- [TASK ITEM]: Below are the records; copy each line in them that holds the word "const".
== DATASET EXCERPTS
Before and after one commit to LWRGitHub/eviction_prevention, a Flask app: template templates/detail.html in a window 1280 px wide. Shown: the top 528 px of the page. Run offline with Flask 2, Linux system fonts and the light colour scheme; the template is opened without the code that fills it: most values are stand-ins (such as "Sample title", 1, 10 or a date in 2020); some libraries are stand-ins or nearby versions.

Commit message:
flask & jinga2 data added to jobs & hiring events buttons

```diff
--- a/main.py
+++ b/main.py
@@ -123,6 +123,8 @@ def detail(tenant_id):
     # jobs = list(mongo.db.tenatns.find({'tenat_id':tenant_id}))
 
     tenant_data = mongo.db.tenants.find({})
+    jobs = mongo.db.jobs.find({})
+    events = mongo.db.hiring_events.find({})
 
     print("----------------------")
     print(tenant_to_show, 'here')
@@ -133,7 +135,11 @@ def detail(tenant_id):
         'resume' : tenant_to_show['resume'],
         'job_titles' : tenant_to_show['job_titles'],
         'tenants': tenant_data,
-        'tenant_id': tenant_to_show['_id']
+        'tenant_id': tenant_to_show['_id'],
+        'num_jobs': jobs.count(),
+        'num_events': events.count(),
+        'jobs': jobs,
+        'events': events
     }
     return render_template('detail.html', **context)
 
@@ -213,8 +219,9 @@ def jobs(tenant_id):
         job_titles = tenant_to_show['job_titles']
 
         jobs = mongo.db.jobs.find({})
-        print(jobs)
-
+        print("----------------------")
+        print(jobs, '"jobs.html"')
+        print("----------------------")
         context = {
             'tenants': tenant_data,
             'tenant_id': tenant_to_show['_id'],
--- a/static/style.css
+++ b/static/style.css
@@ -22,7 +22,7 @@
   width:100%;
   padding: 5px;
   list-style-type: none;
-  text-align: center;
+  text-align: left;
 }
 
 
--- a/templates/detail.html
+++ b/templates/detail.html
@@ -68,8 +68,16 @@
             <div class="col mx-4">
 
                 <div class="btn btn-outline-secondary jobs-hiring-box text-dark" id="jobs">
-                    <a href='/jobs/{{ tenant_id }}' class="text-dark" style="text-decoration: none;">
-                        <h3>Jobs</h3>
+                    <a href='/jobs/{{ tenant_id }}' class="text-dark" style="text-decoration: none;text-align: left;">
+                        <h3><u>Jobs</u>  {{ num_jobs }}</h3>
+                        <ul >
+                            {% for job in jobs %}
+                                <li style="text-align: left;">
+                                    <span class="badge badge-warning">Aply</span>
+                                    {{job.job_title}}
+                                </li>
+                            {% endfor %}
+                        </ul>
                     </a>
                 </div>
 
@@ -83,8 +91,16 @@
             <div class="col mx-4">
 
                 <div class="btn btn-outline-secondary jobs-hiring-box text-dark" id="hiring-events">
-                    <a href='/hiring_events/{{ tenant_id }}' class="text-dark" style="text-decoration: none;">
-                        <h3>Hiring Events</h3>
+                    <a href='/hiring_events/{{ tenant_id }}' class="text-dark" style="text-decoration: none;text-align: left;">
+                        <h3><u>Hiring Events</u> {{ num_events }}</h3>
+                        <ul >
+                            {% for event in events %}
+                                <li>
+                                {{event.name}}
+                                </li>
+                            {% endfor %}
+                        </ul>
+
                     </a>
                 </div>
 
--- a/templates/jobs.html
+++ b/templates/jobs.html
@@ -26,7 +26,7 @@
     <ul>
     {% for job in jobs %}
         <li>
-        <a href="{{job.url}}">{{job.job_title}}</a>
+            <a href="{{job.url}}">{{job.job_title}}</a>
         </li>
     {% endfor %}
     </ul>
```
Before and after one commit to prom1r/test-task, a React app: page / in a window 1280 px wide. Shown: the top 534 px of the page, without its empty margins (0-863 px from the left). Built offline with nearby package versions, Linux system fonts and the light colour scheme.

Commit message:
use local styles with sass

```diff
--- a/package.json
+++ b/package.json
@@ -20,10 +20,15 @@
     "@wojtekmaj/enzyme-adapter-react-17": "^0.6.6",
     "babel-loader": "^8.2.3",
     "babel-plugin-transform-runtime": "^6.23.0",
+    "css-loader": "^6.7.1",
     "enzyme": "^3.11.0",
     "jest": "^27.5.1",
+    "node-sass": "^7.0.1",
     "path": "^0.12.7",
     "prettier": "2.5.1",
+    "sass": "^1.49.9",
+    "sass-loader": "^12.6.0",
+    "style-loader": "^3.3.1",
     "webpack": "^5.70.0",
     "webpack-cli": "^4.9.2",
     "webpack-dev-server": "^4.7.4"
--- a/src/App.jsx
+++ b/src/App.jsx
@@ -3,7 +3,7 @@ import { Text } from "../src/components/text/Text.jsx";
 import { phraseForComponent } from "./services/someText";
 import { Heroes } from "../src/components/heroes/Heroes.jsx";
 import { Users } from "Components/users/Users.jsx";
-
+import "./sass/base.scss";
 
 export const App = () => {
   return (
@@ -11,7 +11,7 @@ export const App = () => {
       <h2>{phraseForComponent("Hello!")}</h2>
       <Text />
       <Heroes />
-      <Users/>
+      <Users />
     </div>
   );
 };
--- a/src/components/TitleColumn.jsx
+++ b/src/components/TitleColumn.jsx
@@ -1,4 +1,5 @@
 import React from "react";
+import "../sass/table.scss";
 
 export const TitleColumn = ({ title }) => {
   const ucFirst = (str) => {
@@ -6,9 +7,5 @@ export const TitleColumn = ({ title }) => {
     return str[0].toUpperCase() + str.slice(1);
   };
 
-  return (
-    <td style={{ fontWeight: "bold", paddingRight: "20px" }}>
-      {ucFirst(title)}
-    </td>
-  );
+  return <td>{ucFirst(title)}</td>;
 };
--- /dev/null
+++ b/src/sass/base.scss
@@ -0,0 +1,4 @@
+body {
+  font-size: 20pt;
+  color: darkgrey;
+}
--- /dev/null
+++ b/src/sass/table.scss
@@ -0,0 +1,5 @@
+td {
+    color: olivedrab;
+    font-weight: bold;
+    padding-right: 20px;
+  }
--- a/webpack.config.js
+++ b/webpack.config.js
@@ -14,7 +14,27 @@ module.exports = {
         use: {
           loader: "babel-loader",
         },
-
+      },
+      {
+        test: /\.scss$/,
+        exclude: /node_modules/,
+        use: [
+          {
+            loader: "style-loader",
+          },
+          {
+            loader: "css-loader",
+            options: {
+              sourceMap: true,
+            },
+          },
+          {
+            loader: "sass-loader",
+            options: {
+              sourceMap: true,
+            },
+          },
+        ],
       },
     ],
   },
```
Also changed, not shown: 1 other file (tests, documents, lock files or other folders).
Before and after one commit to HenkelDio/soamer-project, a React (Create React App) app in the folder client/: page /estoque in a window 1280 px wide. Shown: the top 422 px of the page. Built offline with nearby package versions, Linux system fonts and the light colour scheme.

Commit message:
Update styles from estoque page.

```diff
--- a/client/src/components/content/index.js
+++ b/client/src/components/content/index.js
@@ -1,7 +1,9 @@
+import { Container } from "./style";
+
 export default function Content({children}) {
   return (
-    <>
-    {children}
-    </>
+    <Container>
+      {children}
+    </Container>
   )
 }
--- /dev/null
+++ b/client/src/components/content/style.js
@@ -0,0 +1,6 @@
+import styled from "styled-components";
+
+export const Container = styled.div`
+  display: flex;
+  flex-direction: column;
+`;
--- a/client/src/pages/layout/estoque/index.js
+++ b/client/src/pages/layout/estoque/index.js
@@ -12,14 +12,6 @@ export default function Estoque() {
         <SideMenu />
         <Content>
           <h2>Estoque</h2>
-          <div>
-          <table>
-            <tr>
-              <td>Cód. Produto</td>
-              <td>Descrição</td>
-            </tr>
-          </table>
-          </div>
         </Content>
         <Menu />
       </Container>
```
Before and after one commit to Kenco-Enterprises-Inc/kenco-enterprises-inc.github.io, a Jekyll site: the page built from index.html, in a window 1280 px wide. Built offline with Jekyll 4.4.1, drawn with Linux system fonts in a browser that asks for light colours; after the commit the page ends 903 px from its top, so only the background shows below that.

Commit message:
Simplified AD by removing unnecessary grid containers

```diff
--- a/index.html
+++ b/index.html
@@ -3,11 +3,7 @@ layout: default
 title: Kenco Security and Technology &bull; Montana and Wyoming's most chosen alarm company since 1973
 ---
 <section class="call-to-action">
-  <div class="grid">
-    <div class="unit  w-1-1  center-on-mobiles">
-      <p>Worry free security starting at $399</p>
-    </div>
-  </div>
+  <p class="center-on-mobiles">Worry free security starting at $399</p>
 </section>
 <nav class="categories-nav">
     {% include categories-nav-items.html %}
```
====
- [RESULT OF THE TASK]:
 export const App = () => {
@@ -11,7 +11,7 @@ export const App = () => {
 export const TitleColumn = ({ title }) => {
   const ucFirst = (str) => {
@@ -6,9 +7,5 @@ export const TitleColumn = ({ title }) => {
+export const Container = styled.div`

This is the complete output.